Chronic kidney disease is an underdiagnosed but increasingly common condition. Estimates suggest 4-9 per cent of adults experience the more advanced stages of the disease. The burden on the health service is growing, and 1-2 per cent of the NHS budget is now spent on dialysis alone, say David Meechan and James Hollinshead

In the second renal national service framework progress report, national director for kidney care Dr Donal O'Donoghue outlines improvements in detection of renal disease and patient care. He reports that these are still early days for implementing the framework, and the NHS is working to develop best practice, improve primary care and expand haemodialysis capacity.

Key to improving the management of the condition are the chronic kidney disease indicators, introduced to the GP quality and outcomes framework in 2005. These highlight the need for early identification and improved management of the disease. One indicator shows the number of patients on GP chronic kidney disease registers. This is used to estimate prevalence.

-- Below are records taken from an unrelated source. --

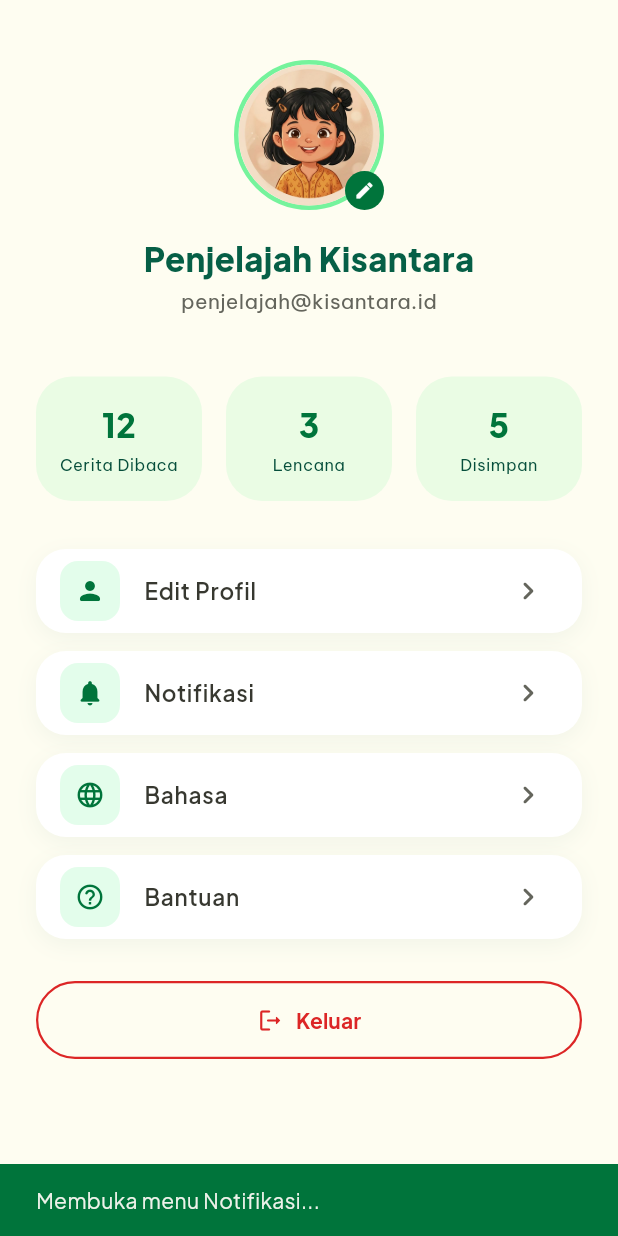
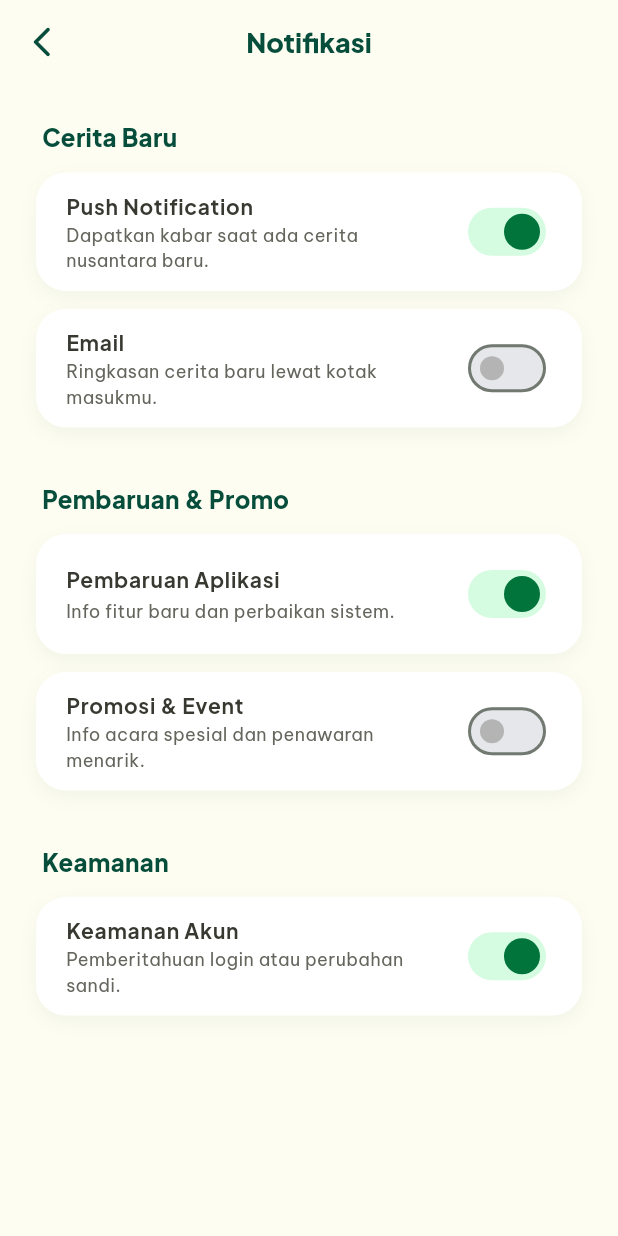
Before and after one commit to kawreenazzhra/kisantara, a Flutter app: the ProfilScreen screen opened directly, after a tap on "Notifikasi", on a phone screen of 412 x 824 dp. Run offline on Flutter 3.47's test engine with Material 3 defaults, Android fonts, the phone set to English and light mode, and no system bars; our stand-ins replace google_fonts.

Commit message:
penambahan page fitur

```diff
--- a/lib/screens/profil_screen.dart
+++ b/lib/screens/profil_screen.dart
@@ -1,5 +1,10 @@
 import 'package:flutter/material.dart';
 import 'package:google_fonts/google_fonts.dart';
+import 'profile/edit_profil_screen.dart';
+import 'profile/notifikasi_screen.dart';
+import 'profile/bahasa_screen.dart';
+import 'profile/bantuan_screen.dart';
+import 'auth/login_screen.dart';
 
 class ProfilScreen extends StatelessWidget {
   const ProfilScreen({super.key});
@@ -74,13 +79,37 @@ class ProfilScreen extends StatelessWidget {
               const SizedBox(height: 32),
               // Menu items
               _MenuItem(
-                  icon: Icons.person_rounded, label: 'Edit Profil', context: context),
+                icon: Icons.person_rounded,
+                label: 'Edit Profil',
+                onTap: () => Navigator.push(
+                  context,
+                  MaterialPageRoute(builder: (context) => const EditProfilScreen()),
+                ),
+              ),
               _MenuItem(
-                  icon: Icons.notifications_rounded, label: 'Notifikasi', context: context),
+                icon: Icons.notifications_rounded,
+                label: 'Notifikasi',
+                onTap: () => Navigator.push(
+                  context,
+                  MaterialPageRoute(builder: (context) => const NotifikasiScreen()),
+                ),
+              ),
               _MenuItem(
-                  icon: Icons.language_rounded, label: 'Bahasa', context: context),
+                icon: Icons.language_rounded,
+                label: 'Bahasa',
+                onTap: () => Navigator.push(
+                  context,
+                  MaterialPageRoute(builder: (context) => const BahasaScreen()),
+                ),
+              ),
               _MenuItem(
-                  icon: Icons.help_outline_rounded, label: 'Bantuan', context: context),
+                icon: Icons.help_outline_rounded,
+                label: 'Bantuan',
+                onTap: () => Navigator.push(
+                  context,
+                  MaterialPageRoute(builder: (context) => const BantuanScreen()),
+                ),
+              ),
               const SizedBox(height: 16),
               // Logout button
               SizedBox(
@@ -89,9 +118,15 @@ class ProfilScreen extends StatelessWidget {
                   onPressed: () {
                     ScaffoldMessenger.of(context).showSnackBar(
                       SnackBar(
-                        content: Text('Anda telah keluar dari aplikasi.', style: GoogleFonts.plusJakartaSans()),
+                        content: Text('Anda telah keluar dari aplikasi.',
+                            style: GoogleFonts.plusJakartaSans()),
                         backgroundColor: const Color(0xFFDC2626),
                       ),
+                    );
+                    // Navigate to LoginScreen and clear navigation stack
+                    Navigator.of(context).pushAndRemoveUntil(
+                      MaterialPageRoute(builder: (context) => const LoginScreen()),
+                      (route) => false,
                     );
                   },
                   icon: const Icon(Icons.logout_rounded,
@@ -163,8 +198,12 @@ class _StatCard extends StatelessWidget {
 class _MenuItem extends StatelessWidget {
   final IconData icon;
   final String label;
-  final BuildContext context;
-  const _MenuItem({required this.icon, required this.label, required this.context});
+  final VoidCallback onTap;
+  const _MenuItem({
+    required this.icon,
+    required this.label,
+    required this.onTap,
+  });
 
   @override
   Widget build(BuildContext context) {
@@ -201,15 +240,7 @@ class _MenuItem extends StatelessWidget {
         ),
         trailing: const Icon(Icons.chevron_right_rounded,
             color: Color(0xFF64655C)),
-        onTap: () {
-          ScaffoldMessenger.of(context).showSnackBar(
-            SnackBar(
-              content: Text('Membuka menu $label...', style: GoogleFonts.plusJakartaSans()),
-              backgroundColor: const Color(0xFF00743B),
-              duration: const Duration(seconds: 1),
-            ),
-          );
-        },
+        onTap: onTap,
       ),
     );
   }
--- /dev/null
+++ b/lib/screens/profile/notifikasi_screen.dart
@@ -0,0 +1,143 @@
+import 'package:flutter/material.dart';
+import 'package:google_fonts/google_fonts.dart';
+
+class NotifikasiScreen extends StatefulWidget {
+  const NotifikasiScreen({super.key});
+
+  @override
+  State<NotifikasiScreen> createState() => _NotifikasiScreenState();
+}
+
+class _NotifikasiScreenState extends State<NotifikasiScreen> {
+  bool _newStoryPush = true;
+  bool _newStoryEmail = false;
+  bool _updatePush = true;
+  bool _promoPush = false;
+  bool _securityPush = true;
+
+  @override
+  Widget build(BuildContext context) {
+    return Scaffold(
+      backgroundColor: const Color(0xFFFEFDF1),
+      appBar: AppBar(
+        backgroundColor: const Color(0xFFFEFDF1),
+        elevation: 0,
+        centerTitle: true,
+        leading: IconButton(
+          icon: const Icon(Icons.arrow_back_ios_new_rounded, color: Color(0xFF064E3B)),
+          onPressed: () => Navigator.pop(context),
+        ),
+        title: Text(
+          'Notifikasi',
+          style: GoogleFonts.plusJakartaSans(
+            fontWeight: FontWeight.w800,
+            color: const Color(0xFF064E3B),
+            fontSize: 18,
+          ),
+        ),
+      ),
+      body: ListView(
+        padding: const EdgeInsets.all(24),
+        children: [
+          _buildSectionHeader('Cerita Baru'),
+          _buildSwitchTile(
+            title: 'Push Notification',
+            subtitle: 'Dapatkan kabar saat ada cerita nusantara baru.',
+            value: _newStoryPush,
+            onChanged: (val) => setState(() => _newStoryPush = val),
+          ),
+          _buildSwitchTile(
+            title: 'Email',
+            subtitle: 'Ringkasan cerita baru lewat kotak masukmu.',
+            value: _newStoryEmail,
+            onChanged: (val) => setState(() => _newStoryEmail = val),
+          ),
+          const SizedBox(height: 24),
+
+          _buildSectionHeader('Pembaruan & Promo'),
+          _buildSwitchTile(
+            title: 'Pembaruan Aplikasi',
+            subtitle: 'Info fitur baru dan perbaikan sistem.',
+            value: _updatePush,
+            onChanged: (val) => setState(() => _updatePush = val),
+          ),
+          _buildSwitchTile(
+            title: 'Promosi & Event',
+            subtitle: 'Info acara spesial dan penawaran menarik.',
+            value: _promoPush,
+            onChanged: (val) => setState(() => _promoPush = val),
+          ),
+          const SizedBox(height: 24),
+
+          _buildSectionHeader('Keamanan'),
+          _buildSwitchTile(
+            title: 'Keamanan Akun',
+            subtitle: 'Pemberitahuan login atau perubahan sandi.',
+            value: _securityPush,
+            onChanged: (val) => setState(() => _securityPush = val),
+          ),
+        ],
+      ),
+    );
+  }
+
+  Widget _buildSectionHeader(String title) {
+    return Padding(
+      padding: const EdgeInsets.only(left: 4, bottom: 12),
+      child: Text(
+        title,
+        style: GoogleFonts.plusJakartaSans(
+          fontWeight: FontWeight.w800,
+          color: const Color(0xFF064E3B),
+          fontSize: 16,
+        ),
+      ),
+    );
+  }
+
+  Widget _buildSwitchTile({
+    required String title,
+    required String subtitle,
+    required bool value,
+    required ValueChanged<bool> onChanged,
+  }) {
+    return Container(
+      margin: const EdgeInsets.only(bottom: 12),
+      decoration: BoxDecoration(
+        color: Colors.white,
+        borderRadius: BorderRadius.circular(20),
+        boxShadow: [
+          BoxShadow(
+            color: const Color(0xFF064E3B).withOpacity(0.05),
+            blurRadius: 10,
+            offset: const Offset(0, 4),
+          ),
+        ],
+      ),
+      child: SwitchListTile(
+        activeColor: const Color(0xFF00743B),
+        activeTrackColor: const Color(0xFF75F39C).withOpacity(0.3),
+        inactiveThumbColor: const Color(0xFFB4B4B4),
+        inactiveTrackColor: const Color(0xFFE5E7EB),
+        title: Text(
+          title,
+          style: GoogleFonts.plusJakartaSans(
+            fontWeight: FontWeight.w700,
+            color: const Color(0xFF373830),
+            fontSize: 14,
+          ),
+        ),
+        subtitle: Text(
+          subtitle,
+          style: GoogleFonts.beVietnamPro(
+            color: const Color(0xFF64655C),
+            fontSize: 12,
+          ),
+        ),
+        value: value,
+        onChanged: onChanged,
+        contentPadding: const EdgeInsets.symmetric(horizontal: 20, vertical: 4),
+      ),
+    );
+  }
+}
```
Also changed, not shown: lib/screens/profile/bahasa_screen.dart (added, +141 -0 lines), lib/screens/profile/bantuan_screen.dart (added, +203 -0 lines), lib/screens/profile/edit_profil_screen.dart (added, +195 -0 lines).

These figures for adults in individual GP practices in England are shown in the graph. They reveal a wide variation, with two peaks in the distribution. The first peak (0-0.5 per cent) suggests under-recording, which may be due to difficulties in the first year of data collection. The second peak includes the national average quality and outcomes framework prevalence 3 per cent, which is below the expected 4-9 per cent.

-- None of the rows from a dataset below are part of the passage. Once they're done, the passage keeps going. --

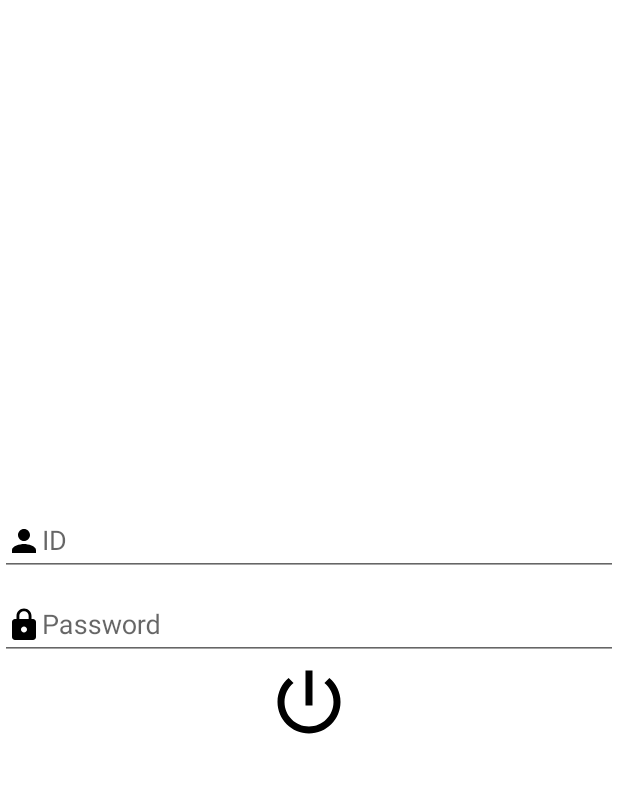
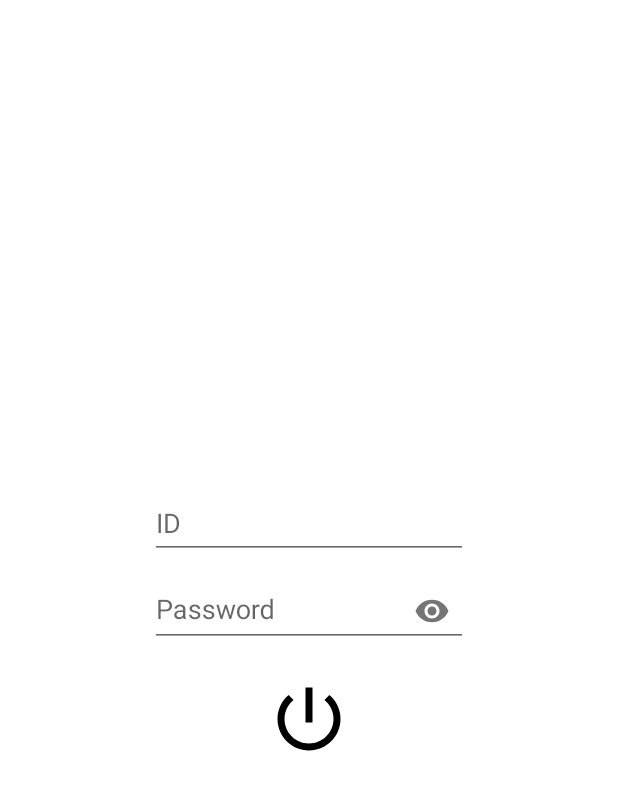
Before and after one commit to Enterprise1-Developer-Center/WorkReport, an Android app: the screen it shows after launch (MainActivity), on a phone screen of 412 x 824 dp. Shown: the top 790 px of the screen. Run offline under Robolectric (Android 15) with nearby library versions, the phone set to English and light mode, and no system bars; our stand-ins replace ButterKnife, Dagger/Hilt's generated code, Timber; libraries missing offline, so code that uses them is left out: com.worklight.wlclient; 1 statement that could not run was skipped.

```diff
--- a/app/build.gradle
+++ b/app/build.gradle
@@ -1,5 +1,6 @@
 apply plugin: 'com.android.application'
 apply plugin: 'me.tatarka.retrolambda'
+apply plugin: 'hugo'
 
 android {
   compileSdkVersion 26
@@ -63,4 +64,8 @@ dependencies {
   compile 'io.reactivex.rxjava2:rxandroid:2.0.1'
   compile 'io.reactivex.rxjava2:rxjava:2.1.4'
 
+  compile 'com.jakewharton.timber:timber:4.5.1'
+
+  compile "org.projectlombok:lombok:1.16.18"
+
 }
--- a/app/src/main/java/kr/co/e1/workreport/app/MyApplication.java
+++ b/app/src/main/java/kr/co/e1/workreport/app/MyApplication.java
@@ -7,20 +7,31 @@ import dagger.android.AndroidInjector;
 import dagger.android.DispatchingAndroidInjector;
 import dagger.android.HasActivityInjector;
 import javax.inject.Inject;
+import kr.co.e1.workreport.BuildConfig;
 import kr.co.e1.workreport.di.DaggerAppComponent;
+import lombok.Getter;
+import timber.log.Timber;
 
 /**
  * Created by jaeho on 2017. 9. 22
  */
 
 public class MyApplication extends Application implements HasActivityInjector {
-
+  @Getter private static Application instance;
   @Inject DispatchingAndroidInjector<Activity> activityDispatchingAndroidInjector;
 
   @Override public void onCreate() {
     super.onCreate();
+    instance = this;
+    initTimber();
     WLClient.createInstance(this);
     DaggerAppComponent.builder().application(this).build().inject(this);
+  }
+
+  private void initTimber() {
+    if (BuildConfig.DEBUG) {
+      Timber.plant(new Timber.DebugTree());
+    }
   }
 
   @Override public AndroidInjector<Activity> activityInjector() {
--- a/app/src/main/java/kr/co/e1/workreport/login/LoginFragmentPresenter.java
+++ b/app/src/main/java/kr/co/e1/workreport/login/LoginFragmentPresenter.java
@@ -1,6 +1,7 @@
 package kr.co.e1.workreport.login;
 
 import android.os.Bundle;
+import kr.co.e1.workreport.main.LoginCommunicationListener;
 
 /**
  * Created by jaeho on 2017. 9. 27
@@ -10,6 +11,8 @@ public interface LoginFragmentPresenter {
 
   void onActivityCreate(Bundle savedInstanceState);
 
+  void onLoginClick(String id, String pw, LoginCommunicationListener listener);
+
   interface View {
 
     void setEditTextFilter();
--- a/app/src/main/res/layout/fragment_login.xml
+++ b/app/src/main/res/layout/fragment_login.xml
@@ -22,18 +22,22 @@
         android:id="@id/id_edittext"
         android:layout_width="match_parent"
         android:layout_height="wrap_content"
-        android:drawableLeft="@drawable/ic_person"
+        android:layout_marginLeft="@dimen/dp_100"
+        android:layout_marginRight="@dimen/dp_100"
         android:imeOptions="actionNext"
         android:inputType="textAutoComplete"
         android:maxLines="1"
         android:hint="@string/id"
         />
   </android.support.design.widget.TextInputLayout>
+
   <android.support.design.widget.TextInputLayout
       android:id="@id/pw_edittext_layout"
       android:layout_width="match_parent"
       android:layout_height="wrap_content"
-      >
+      android:layout_marginLeft="@dimen/dp_100"
+      android:layout_marginRight="@dimen/dp_100"
+      app:passwordToggleEnabled="true">
     <android.support.design.widget.TextInputEditText
         android:id="@id/pw_edittext"
         android:layout_width="match_parent"
@@ -49,6 +53,7 @@
       android:id="@id/login_button"
       android:layout_width="?android:attr/actionBarSize"
       android:layout_height="?android:attr/actionBarSize"
+      android:layout_marginTop="@dimen/dp_20"
       android:src="@drawable/ic_login"
       />
 </LinearLayout>
--- a/app/src/main/res/values/dimens.xml
+++ b/app/src/main/res/values/dimens.xml
@@ -7,4 +7,5 @@
   <dimen name="fab_margin">16dp</dimen>
   <dimen name="dp_10">10dp</dimen>
   <dimen name="dp_100">100dp</dimen>
+  <dimen name="dp_20">20dp</dimen>
 </resources>
--- a/build.gradle
+++ b/build.gradle
@@ -7,6 +7,7 @@ buildscript {
   dependencies {
     classpath 'com.android.tools.build:gradle:2.3.3'
     classpath 'me.tatarka:gradle-retrolambda:3.7.0'
+    classpath 'com.jakewharton.hugo:hugo-plugin:1.2.1'
     // NOTE: Do not place your application dependencies here; they belong
     // in the individual module build.gradle files
   }
```
Also changed, not shown: app/src/main/java/kr/co/e1/workreport/framework/LoginValidation.java (+64 -3 lines), app/src/main/java/kr/co/e1/workreport/login/LoginFragment.java (+4 -3 lines), app/src/main/java/kr/co/e1/workreport/login/LoginFragmentPresenterImpl.java (+12 -1 lines), app/src/main/res/values/strings.xml (+7 -0 lines).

Accurate information on chronic kidney disease prevalence is essential for planning services. It means that commissioners can ensure resources are available where needed. This is vital because there are wide variations in the rates of people receiving renal replacement therapy across England.

The quality and outcomes framework information offers a good way forward in estimating need for renal services but, as illustrated, the data collected in the first year has limitations.

This will improve over time and progress has already been made. However, there is some way to go to achieve good coverage. Commissioners must consider this when using the information to estimate need and plan services for their areas.

In the interim, other prevalence estimates are needed. The Association of Public Health Observatories is developing disease prevalence models to complement and validate quality and outcomes framework prevalence data.

These will allow better prevalence estimates and enable commissioners to make more sense of current and future service use.

David Meechan is director and James Hollinshead is a specialist registrar in public health at the East Midlands Public Health Observatory, part of the Association of Public Health Observatories Network

www.apho.org.uk